“All falsehood is a mask; and however well made the mask may be, with a little attention we may always succeed in distinguishing it from the true face…” ~Alexandre Dumas
When I was a child, I spent a lot of my free time watching television. Unlike today’s youth, we didn’t have internet, video games, or even cable TV. Don’t get me wrong. I lived for Gilligan’s Island and the Brady Bunch, but these shows portrayed characters at a surficial level that I could not really relate to. The show that I had the most difficult time with believing was The Andy Griffith Show because of one character, Otis.
I always thought that most alcoholics were like Otis the Town Drunk: staggering around with slurred speech. My perception was that an alcoholic was unclean, disheveled, and unable to hold a job. My mother, who I clearly believe is an alcoholic, was none of these things. Well, occasionally her speech was slurred and she staggered around, but that was when she was partying with her friends. All other times, she seemed the opposite.
One of the worst things that happened when my mother was drunk was that she would confide in me about her problems with her friends, which was bad enough. But she also decided as I became older to share with me some of the private peculiars of events that occurred between her boyfriends and herself. She told me about things that I did not (and was not ready to) understand. She shared with me intimate details of her sexual escapades that no child should be privy to. Throughout my life, this felt like the only time in my memory that my mother actually liked me. I knew better than complain. It would do no good; I’d still have to endure it. And on top of that, it would make her angry if I balked. What I did not know was that this was extremely inappropriate behavior, and most experts would consider this a form of sexual abuse.
Other than that, my mother generally blamed my brothers and me for all the things that went wrong in her life as well as in our own. Of course, this led to an insecure childhood and a neurotic adulthood. I spent a great deal of time wondering why people in my relationships didn’t love me. So, in order to satisfy my craving for the love and attention I sought and did not receive, I used what my mother had taught me about her sexuality to attract boys.
I realized as a young teen that older boys like to flirt with pretty girls. I became interested in clothes, make-up, and hairstyles. I love the attention that I got from boys at school who called me pretty, asked for my phone number, and would sit next to me in class initially fulfilled my desire for attention. I went to sleep an average, plain girl and woke up a popular and pretty junior high school princess. Life was beginning to look up for me for the first time ever, or so I thought.
But soon after my new-found popularity was unleashed, I discovered that boys had expectations that I was unprepared to execute. I was not ready for sexual relations. My mother made that seem vulgar and obscene. So, because of my unwillingness to give into their requests, I was soon labeled a “tease” by many of the boys at my school. Things changed again for me almost overnight.
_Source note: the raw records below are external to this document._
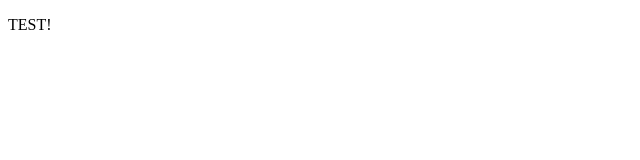
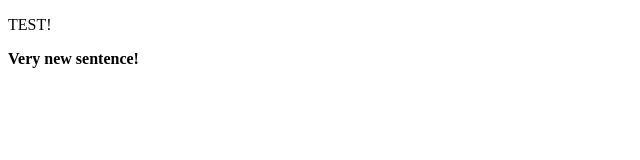
Before and after one commit to AleksandarTech/practice-repo2, a plain HTML site: page github_prac/index.html in a window 1280 px wide. Shown: the whole page, without its empty margins (0-640 px from the left). Drawn offline with Linux system fonts and the light colour scheme.

Commit message:
edited html file

```diff
--- a/github_prac/index.html
+++ b/github_prac/index.html
@@ -8,5 +8,6 @@
 </head>
 <body>
     <p>TEST!</p>
+    <b>Very new sentence!</b>
 </body>
 </html>
```
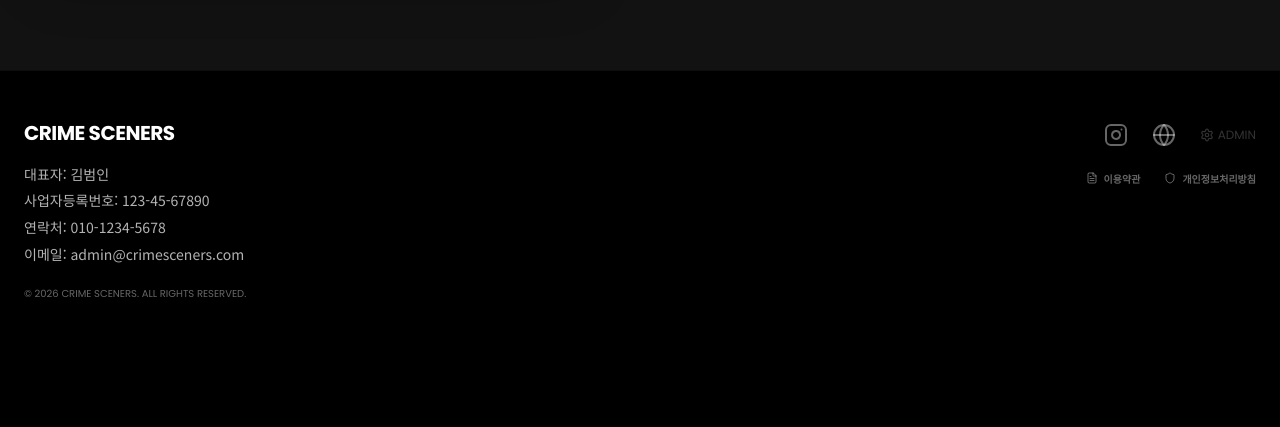
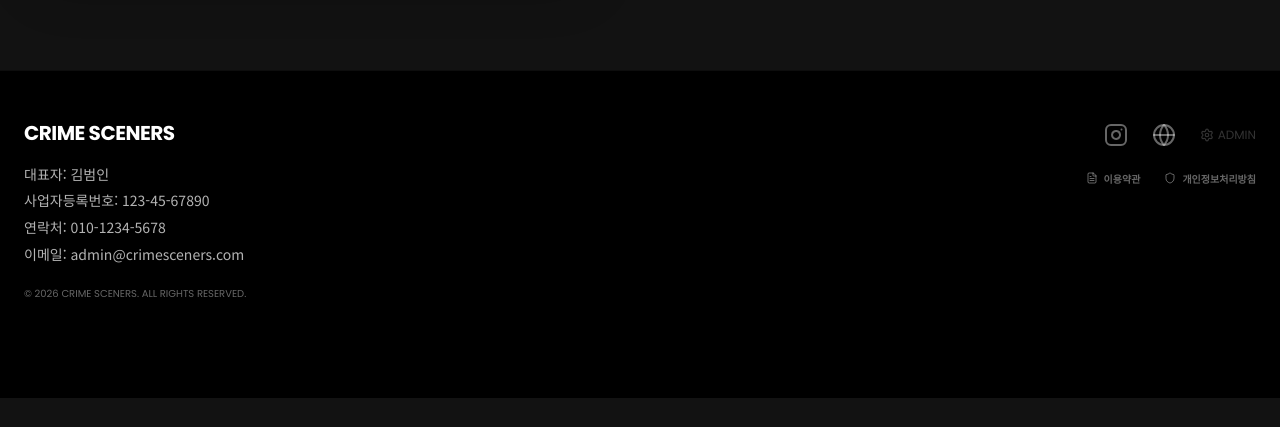
Before and after one commit to bkkkkim/CRIMESCENERS, a React (Vite) app: page / in a window 1280 px wide. Shown: the part 3858-4285 px from the top of the page. After the commit the page ends 4256 px from the top, so only its background shows below. Built offline with nearby package versions, Linux system fonts and the light colour scheme; no server answers; the database is empty.

Commit message:
fix: Adjust theme carousel and footer padding
The theme carousel now correctly displays a single item per view when only one theme is available. Additionally, the footer padding has been reduced for a more compact layout.

```diff
--- a/App.tsx
+++ b/App.tsx
@@ -112,7 +112,7 @@ const Footer = ({ settings }: { settings: AdminSettings }) => {
   const [showPrivacy, setShowPrivacy] = useState(false);
 
   return (
-    <footer className="bg-black border-t border-white/5 pt-12 pb-20 px-6">
+    <footer className="bg-black border-t border-white/5 pt-12 pb-12 px-6">
       <div className="max-w-7xl mx-auto">
         <div className="flex flex-col md:flex-row justify-between items-start gap-12 mb-12">
           <div className="space-y-4 max-w-md">
--- a/components/Home.tsx
+++ b/components/Home.tsx
@@ -157,7 +157,7 @@ const PopularThemes = ({ themes, stores }: { themes: Theme[], stores: Store[] })
   const [currentIndex, setCurrentIndex] = useState(0);
   const displayThemes = themes.filter(t => t.showOnMain !== false);
 
-  const itemsPerView = displayThemes.length === 2 ? 2 : 3;
+  const itemsPerView = displayThemes.length === 2 ? 2 : (displayThemes.length === 1 ? 1 : 3);
   const showArrows = displayThemes.length > itemsPerView;
 
   const nextSlide = () => {
@@ -232,7 +232,7 @@ const PopularThemes = ({ themes, stores }: { themes: Theme[], stores: Store[] })
                   <Link
                     key={theme.id}
                     to={isComingSoon ? '#' : `/theme/${theme.id}`}
-                    className={`mobile-snap-item-1-5 ${itemsPerView === 2 ? 'md:w-[calc(50%-16px)]' : 'md:w-[calc(33.333%-21.333px)]'} group block shrink-0 ${isComingSoon ? 'cursor-default' : ''}`}
+                    className={`mobile-snap-item-1-5 ${itemsPerView === 1 ? 'md:w-[450px]' : (itemsPerView === 2 ? 'md:w-[calc(50%-16px)]' : 'md:w-[calc(33.333%-21.333px)]')} group block shrink-0 ${isComingSoon ? 'cursor-default' : ''}`}
                     onClick={(e) => isComingSoon && e.preventDefault()}
                   >
                     <div className="relative aspect-[3/4] overflow-hidden rounded-2xl mb-3 md:mb-8 shadow-2xl border border-white/5">
```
I became aware later that God was protecting me by giving me the willpower to stave off teenaged boys who were after only one thing, but it caused me a great deal of anguish due to the fact that I was already so attention-starved. So, I began to feel sorry for myself. I used this self-pity to justify my irrational behavior as I became more and more angry. Deep inside, I thought that if no one liked the pretend me, the one I dreamed up who was popular, pretty, funny, and smart, no one would like the real me who was none of these things. Out of these events, the birth of a biting sense of sarcasm grew.
As my body and brain grew, too, my emotions stayed those of an immature teenager. I vowed that I would never show my true self again. I would continue to hide behind whatever handy mask that I could invent, but this time, I would be more prepared. I would learn the consequences of whatever part I played, but no matter what, I would not let anyone close enough to know the real me.
Today, I am still trying to understand my unhealthy way of life that had plagued me for so long. I am aware of my mother’s drinking problem and its effects on me, both then and now. I have learned how I used the many masks to avoid being close or intimate with anyone, even to the level of friendship because of the confusing manner in which my mother confided in me that I was not prepared to understand.
I have learned that I can trust again, even though my ability to trust during my childhood being raised by an alcoholic mother was tainted. I’ve learned that the Otis’s of the world are the exceptions, and that most alcoholics are highly functioning if judged only by outwardly appearances. Mostly, I’ve learned that I need people to help me heal. God has put them in my path for me to meet along my journey of unveiling the masks and exposing the real me, who is, in my own rights, a pretty princess, if only on the inside.